Broadway said DELARA, a group of about 50 amateurs, made an attempt to contact a satellite last year, but the connection never formed. He said it is better to find the problems during practice as opposed to when things are critical.

Broadway said the first job of hams is to act as storm spotters, while the second job involves assisting in augmenting emergency communications if they go down in an event and then helping in other areas, no matter what it might be, during a devastating event here in Delaware County.

During the recent Memorial Day storms, Broadway said DELARA was monitoring the storm activity in and around the Dayton area.

“We just missed one that Monday evening,” he said. “There were warnings for Union and Delaware, but fortunately, nothing came of it.”

According to a June 11 press release from Ohio Gov. Mike DeWine’s office, 21 tornadoes have been confirmed as to having touched down in 10 counties on May 27.

The press release states, “The Federal Emergency Management Agency (FEMA), Small Business Administration, and Ohio Emergency Management Agency conducted a preliminary damage assessment identifying 942 homes and buildings destroyed or significantly damaged.”

In a previous report from DELARA last year, the three hurricanes of 2017 — Harvey, Irma and Maria — that left nothing but widespread destruction in Texas, Florida, Puerto Rico and the U.S. Virgin Islands, created a black veil over emergency communication. Approximately 130 licensed amateur radio operators in Puerto Rico gathered their equipment to provide weeks of critical emergency communication that saved countless lives during the disaster.

The Ironman 70.3 Ohio that is now held in Delaware every year only use and trust the race communications to the DELARA group.

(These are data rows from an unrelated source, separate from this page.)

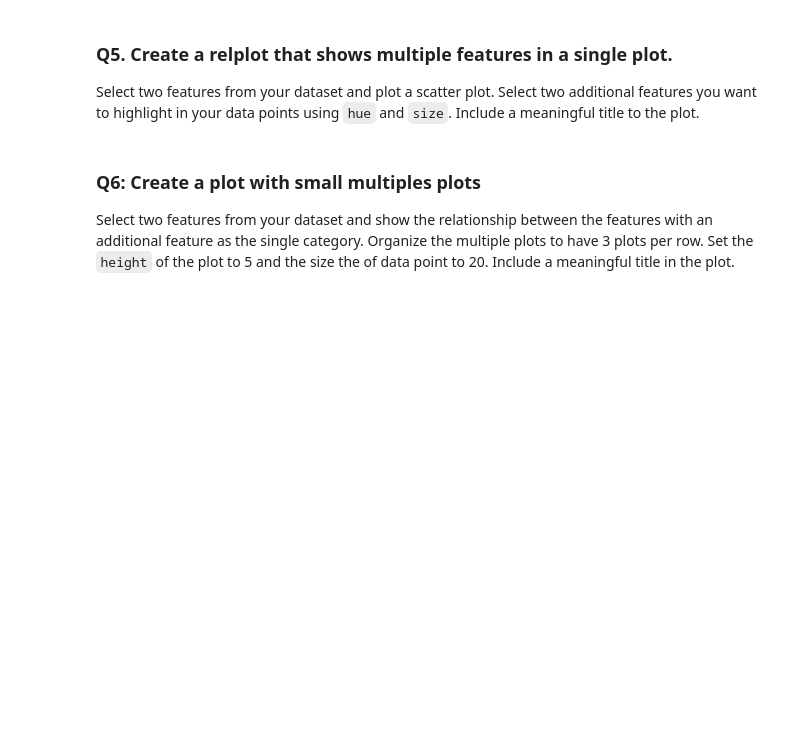
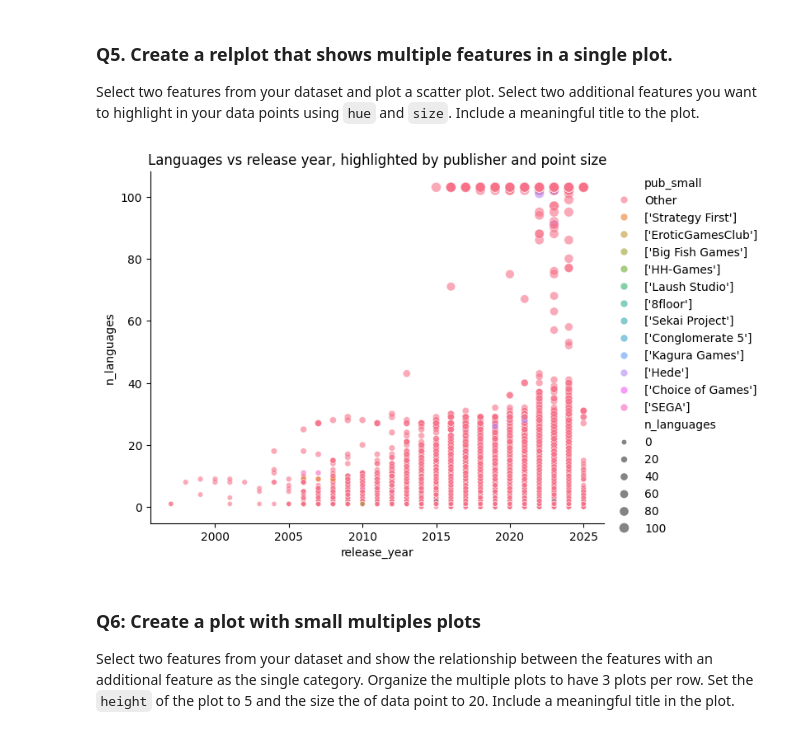
Before and after one commit to CS133-DataVisualization/term-project-team-steam, a Jupyter notebook: CS133_F25_P1_relplot_scatter.ipynb, the cells around one changed output. Saved outputs shown, nothing was run; the diff lists cells and outputs as text; code cells hidden in the pictures; blank space fills up the shorter version.

```diff
--- a/CS133_F25_P1_relplot_scatter.ipynb
+++ b/CS133_F25_P1_relplot_scatter.ipynb
@@ -34,3 +119,20 @@ Select two features from your dataset and plot a scatter plot. Select two additi
+# %%
+# Your code here . . .
+# too many publishers can clutter hue; keep top 12 by count
+top_publishers = df["publishers"].value_counts().head(12).index
+df_q5 = df.dropna(subset=["release_year", "n_languages"]).copy()
+df_q5["pub_small"] = df_q5["publishers"].where(df_q5["publishers"].isin(top_publishers), other="Other")
+
+g = sns.relplot(
+    data=df_q5,
+    x="release_year", y="n_languages",
+    hue="pub_small", size="n_languages",
+    kind="scatter", alpha=0.6, height=5, aspect=1.3
+)
+plt.title("Languages vs release year, highlighted by publisher and point size")
+plt.show()
+# %% [output]
+[figure, added]
 # %% [markdown]
 ### Q6: Create a plot with small multiples plots
 Select two features from your dataset and show the relationship between the features with an additional feature as the single category. Organize the multiple plots to have 3 plots per row. Set the `height` of the plot to 5 and the size the of data point to 20. Include a meaningful title in the plot.
```
Also changed, not shown: parts of 13 cells of this notebook.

In another part of the county during Field Day, two long-time high school friends who started out as hams together will establish a couple of stations just outside of Ostrander.

During the mid-1960s, Roy Hook and Craig Nicholson became licensed amateur radio operators while in high school. Going separate ways after high school, they continued to stay in touch via ham radio.

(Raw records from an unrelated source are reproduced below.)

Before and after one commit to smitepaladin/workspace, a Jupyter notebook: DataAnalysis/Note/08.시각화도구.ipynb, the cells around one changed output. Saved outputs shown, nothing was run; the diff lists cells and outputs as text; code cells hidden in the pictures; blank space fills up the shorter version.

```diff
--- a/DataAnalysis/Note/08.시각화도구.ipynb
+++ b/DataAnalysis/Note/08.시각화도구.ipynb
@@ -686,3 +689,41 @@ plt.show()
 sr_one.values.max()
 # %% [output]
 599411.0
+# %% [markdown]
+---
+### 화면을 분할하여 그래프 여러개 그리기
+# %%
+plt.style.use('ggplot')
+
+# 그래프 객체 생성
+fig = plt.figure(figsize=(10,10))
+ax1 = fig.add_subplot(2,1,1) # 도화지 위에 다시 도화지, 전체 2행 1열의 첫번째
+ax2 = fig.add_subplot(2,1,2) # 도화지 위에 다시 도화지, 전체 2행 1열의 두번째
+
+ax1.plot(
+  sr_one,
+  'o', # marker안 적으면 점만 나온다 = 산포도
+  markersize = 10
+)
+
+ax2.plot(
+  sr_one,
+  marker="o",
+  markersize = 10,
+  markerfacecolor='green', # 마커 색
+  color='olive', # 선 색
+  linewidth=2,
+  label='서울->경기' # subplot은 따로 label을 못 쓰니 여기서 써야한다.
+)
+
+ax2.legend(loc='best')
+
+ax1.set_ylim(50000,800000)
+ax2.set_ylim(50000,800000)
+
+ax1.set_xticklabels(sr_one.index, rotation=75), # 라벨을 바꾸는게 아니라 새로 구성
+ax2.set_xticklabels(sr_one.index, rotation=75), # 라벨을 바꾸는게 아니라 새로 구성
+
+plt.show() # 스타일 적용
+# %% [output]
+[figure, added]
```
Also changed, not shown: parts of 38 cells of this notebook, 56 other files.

According to Hook, the two have planned for many years to reunite in one location for the Field Day event.

“Craig is on his way down here,” Hook said. “We’ll set up and run the whole weekend.”

Hook said that Field Day showcases the reliably of ham radio working under adverse conditions from almost any location to create an independent communications network. He said the classification the two will work under is for two people only with two transmitters that are not connected to any type of commercial power.

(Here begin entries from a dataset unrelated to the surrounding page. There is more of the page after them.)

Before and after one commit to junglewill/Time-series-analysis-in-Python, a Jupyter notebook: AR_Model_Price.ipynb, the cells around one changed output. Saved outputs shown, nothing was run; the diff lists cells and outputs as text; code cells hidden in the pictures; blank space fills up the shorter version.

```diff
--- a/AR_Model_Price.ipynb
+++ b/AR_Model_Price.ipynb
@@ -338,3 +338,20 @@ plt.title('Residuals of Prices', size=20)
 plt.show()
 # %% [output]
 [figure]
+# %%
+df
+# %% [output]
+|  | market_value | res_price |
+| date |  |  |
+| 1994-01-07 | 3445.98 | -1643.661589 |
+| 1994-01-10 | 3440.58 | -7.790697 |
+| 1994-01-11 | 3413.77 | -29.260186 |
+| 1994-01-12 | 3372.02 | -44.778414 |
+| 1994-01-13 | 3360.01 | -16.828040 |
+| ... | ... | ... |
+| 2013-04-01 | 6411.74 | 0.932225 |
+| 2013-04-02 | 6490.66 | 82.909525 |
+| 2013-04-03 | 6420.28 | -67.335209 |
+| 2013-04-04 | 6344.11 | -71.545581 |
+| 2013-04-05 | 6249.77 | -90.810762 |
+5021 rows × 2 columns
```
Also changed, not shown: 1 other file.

“In our class, we must work independently of commercial power,” he said.

The two old friends will begin their adventure at 2 p.m. Saturday, June 22, near Ostrander at 9451 Mills Road. The event will end 24 hours later on Sunday.

“Anyone that wants to visit is more than welcome,” Hook said.

“In today’s electronic do-it-yourself (DIY) environment, ham radio remains one of the best ways for people to learn about electronics, physics, meteorology, and numerous other scientific disciplines, and is a huge asset to any community during disasters or emergencies if the standard communication infrastructure goes down,” said David Isgur, communications manager for ARRL, from a press release about the Filed Day event.

Anyone may become a licensed amateur radio operator. There are more than 725,000 licensed hams in the United States, as young as 9 and as old as 100. For more information about Field Day or amateur radio, visit www.arrl.org/what-is-ham-radio.

Delaware Amateur Radio Association operates a station to allow non-licensed beginners a chance to try out ham radio. Jillian Brodsky, right, made her first contacts by using the station during last year’s Field Day under the guidance of Dr. Bob Dixon, Ostrander.
https://www.delgazette.com/wp-content/uploads/sites/40/2019/06/web1_Jillian-on-GOTA-with-Bob.jpgDelaware Amateur Radio Association operates a station to allow non-licensed beginners a chance to try out ham radio. Jillian Brodsky, right, made her first contacts by using the station during last year’s Field Day under the guidance of Dr. Bob Dixon, Ostrander. Courtesy photo | Stan Broadway

By D. Anthony Botkin

abotkin@aimmediamidwest.com

Contact D. Anthony Botkin at 740-413-0902. Follow him on Twitter @dabotkin.

Contact D. Anthony Botkin at 740-413-0902. Follow him on Twitter @dabotkin.